Gardening is the best ‘prescription’ for good health

Gardening is the best ‘prescription’ for good health

A growing number of GPs and healthcare professionals are ‘prescribing’ gardening to improve health outcomes for their patients.

The health and wellbeing benefits of gardening and food growing are increasingly being recognised, leading to a rise in the number of projects being commissioned by The NHS and public health, the Growing Health project has found.

Gardening prescriptions are being championed by a growing movement of charities and healthcare organisations who want gardening and food growing to be seen as a key activity for public health, general health and social care.

Growing Health ProjectMany of these projects engage people at risk of ill health and in areas of high social deprivation, providing physical and mental health benefits as well as helping to reduce social isolation.

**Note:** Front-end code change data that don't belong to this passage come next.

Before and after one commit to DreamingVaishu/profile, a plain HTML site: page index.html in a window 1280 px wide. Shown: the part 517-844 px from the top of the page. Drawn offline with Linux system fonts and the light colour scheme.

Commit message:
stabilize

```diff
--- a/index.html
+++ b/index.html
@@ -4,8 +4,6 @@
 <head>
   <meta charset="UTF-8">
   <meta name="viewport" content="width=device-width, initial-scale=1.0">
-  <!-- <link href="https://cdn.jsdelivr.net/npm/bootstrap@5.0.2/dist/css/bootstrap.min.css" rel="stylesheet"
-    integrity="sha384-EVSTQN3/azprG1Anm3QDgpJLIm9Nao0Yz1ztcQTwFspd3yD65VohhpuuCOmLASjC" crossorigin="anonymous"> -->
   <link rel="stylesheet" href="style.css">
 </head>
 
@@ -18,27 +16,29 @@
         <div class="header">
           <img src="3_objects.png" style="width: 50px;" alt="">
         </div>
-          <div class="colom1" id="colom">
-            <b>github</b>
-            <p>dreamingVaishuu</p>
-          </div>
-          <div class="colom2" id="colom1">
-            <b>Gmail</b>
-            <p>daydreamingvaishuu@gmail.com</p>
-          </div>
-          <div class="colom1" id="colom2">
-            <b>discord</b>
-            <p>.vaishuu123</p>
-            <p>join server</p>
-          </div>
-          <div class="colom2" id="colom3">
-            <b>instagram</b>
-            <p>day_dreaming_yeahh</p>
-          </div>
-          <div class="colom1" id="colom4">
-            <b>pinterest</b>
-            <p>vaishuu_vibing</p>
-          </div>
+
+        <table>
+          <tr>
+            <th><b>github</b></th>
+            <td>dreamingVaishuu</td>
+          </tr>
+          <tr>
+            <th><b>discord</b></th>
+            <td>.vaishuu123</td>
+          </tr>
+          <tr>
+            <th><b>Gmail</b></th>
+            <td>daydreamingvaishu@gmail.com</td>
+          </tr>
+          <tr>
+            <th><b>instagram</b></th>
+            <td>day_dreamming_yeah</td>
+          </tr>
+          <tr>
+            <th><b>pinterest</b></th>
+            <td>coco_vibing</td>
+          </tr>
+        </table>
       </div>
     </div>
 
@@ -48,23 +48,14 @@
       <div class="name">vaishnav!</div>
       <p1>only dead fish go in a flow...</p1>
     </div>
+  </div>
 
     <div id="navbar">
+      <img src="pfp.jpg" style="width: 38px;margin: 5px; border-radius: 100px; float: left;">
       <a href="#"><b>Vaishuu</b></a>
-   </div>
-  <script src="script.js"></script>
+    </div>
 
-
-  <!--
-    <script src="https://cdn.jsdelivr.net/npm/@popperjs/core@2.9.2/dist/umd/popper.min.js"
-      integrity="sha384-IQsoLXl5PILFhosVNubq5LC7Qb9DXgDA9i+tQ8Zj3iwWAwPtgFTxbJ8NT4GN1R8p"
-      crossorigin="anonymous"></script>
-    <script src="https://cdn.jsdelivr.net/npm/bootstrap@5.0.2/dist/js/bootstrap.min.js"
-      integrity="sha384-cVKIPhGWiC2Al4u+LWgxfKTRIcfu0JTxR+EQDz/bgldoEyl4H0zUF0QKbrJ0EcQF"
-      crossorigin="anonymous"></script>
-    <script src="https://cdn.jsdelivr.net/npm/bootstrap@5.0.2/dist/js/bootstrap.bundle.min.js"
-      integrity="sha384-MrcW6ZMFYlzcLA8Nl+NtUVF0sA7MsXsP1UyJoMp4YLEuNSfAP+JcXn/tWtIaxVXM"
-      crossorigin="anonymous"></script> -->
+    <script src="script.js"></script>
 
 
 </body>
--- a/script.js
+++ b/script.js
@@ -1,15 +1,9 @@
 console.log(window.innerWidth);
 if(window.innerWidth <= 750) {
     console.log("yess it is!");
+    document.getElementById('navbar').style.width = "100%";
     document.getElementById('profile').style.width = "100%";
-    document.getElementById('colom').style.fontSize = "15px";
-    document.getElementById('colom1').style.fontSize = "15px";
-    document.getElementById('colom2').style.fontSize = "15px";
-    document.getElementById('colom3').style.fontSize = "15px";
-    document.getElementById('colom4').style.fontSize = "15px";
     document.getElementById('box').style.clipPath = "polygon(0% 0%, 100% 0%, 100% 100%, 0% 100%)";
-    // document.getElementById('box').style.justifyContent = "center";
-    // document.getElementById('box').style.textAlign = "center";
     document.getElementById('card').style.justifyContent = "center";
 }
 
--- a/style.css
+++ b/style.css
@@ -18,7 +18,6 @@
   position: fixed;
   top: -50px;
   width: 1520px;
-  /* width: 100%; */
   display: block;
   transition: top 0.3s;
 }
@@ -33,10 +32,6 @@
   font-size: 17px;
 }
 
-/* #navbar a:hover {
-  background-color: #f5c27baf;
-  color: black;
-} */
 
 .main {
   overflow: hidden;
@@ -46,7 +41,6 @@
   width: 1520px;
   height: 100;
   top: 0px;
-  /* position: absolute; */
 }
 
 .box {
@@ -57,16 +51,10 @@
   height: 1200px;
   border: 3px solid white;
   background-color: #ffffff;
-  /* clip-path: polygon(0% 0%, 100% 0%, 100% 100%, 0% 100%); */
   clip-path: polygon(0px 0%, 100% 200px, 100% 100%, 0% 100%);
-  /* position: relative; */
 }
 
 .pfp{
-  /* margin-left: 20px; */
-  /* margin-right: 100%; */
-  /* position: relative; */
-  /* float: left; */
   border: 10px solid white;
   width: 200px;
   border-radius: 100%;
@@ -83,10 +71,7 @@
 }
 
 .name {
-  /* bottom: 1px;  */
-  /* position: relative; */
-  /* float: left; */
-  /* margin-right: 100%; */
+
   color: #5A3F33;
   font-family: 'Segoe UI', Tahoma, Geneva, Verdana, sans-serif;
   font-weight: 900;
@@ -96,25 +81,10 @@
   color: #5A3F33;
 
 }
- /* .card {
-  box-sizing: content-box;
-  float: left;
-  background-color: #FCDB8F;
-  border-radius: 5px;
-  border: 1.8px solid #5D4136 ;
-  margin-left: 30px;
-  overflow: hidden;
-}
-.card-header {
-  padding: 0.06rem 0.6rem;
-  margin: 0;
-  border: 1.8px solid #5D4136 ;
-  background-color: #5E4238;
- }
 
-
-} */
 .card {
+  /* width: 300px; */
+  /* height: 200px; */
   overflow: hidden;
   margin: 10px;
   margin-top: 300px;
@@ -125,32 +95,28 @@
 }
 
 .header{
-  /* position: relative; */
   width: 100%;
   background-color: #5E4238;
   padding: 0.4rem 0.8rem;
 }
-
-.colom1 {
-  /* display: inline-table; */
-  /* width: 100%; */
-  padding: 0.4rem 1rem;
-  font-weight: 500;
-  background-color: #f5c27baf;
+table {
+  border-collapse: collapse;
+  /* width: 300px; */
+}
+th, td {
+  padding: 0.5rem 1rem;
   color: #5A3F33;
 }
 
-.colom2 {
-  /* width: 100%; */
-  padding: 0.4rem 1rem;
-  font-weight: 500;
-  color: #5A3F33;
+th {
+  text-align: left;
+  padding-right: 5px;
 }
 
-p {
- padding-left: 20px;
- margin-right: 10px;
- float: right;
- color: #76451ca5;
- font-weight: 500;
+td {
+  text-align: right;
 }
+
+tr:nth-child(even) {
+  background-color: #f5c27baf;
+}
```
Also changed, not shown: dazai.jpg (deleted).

Professor Jeremy Levy, Director of Education and Quality at Health Education North West London stated “Investing and supporting food growing and gardening as part of our health service is a cost effective way to improve health as well as prevent ill health”.

A former project volunteer, now project coordinator, Kevin Bittan commented on the impact on his health. “The course made a dramatic difference to my life and I very quickly started feeling physically better.

“My age and the years of self-abuse and stress had taken their toll but attending the Get Out There gardening project put a real spring in my step.”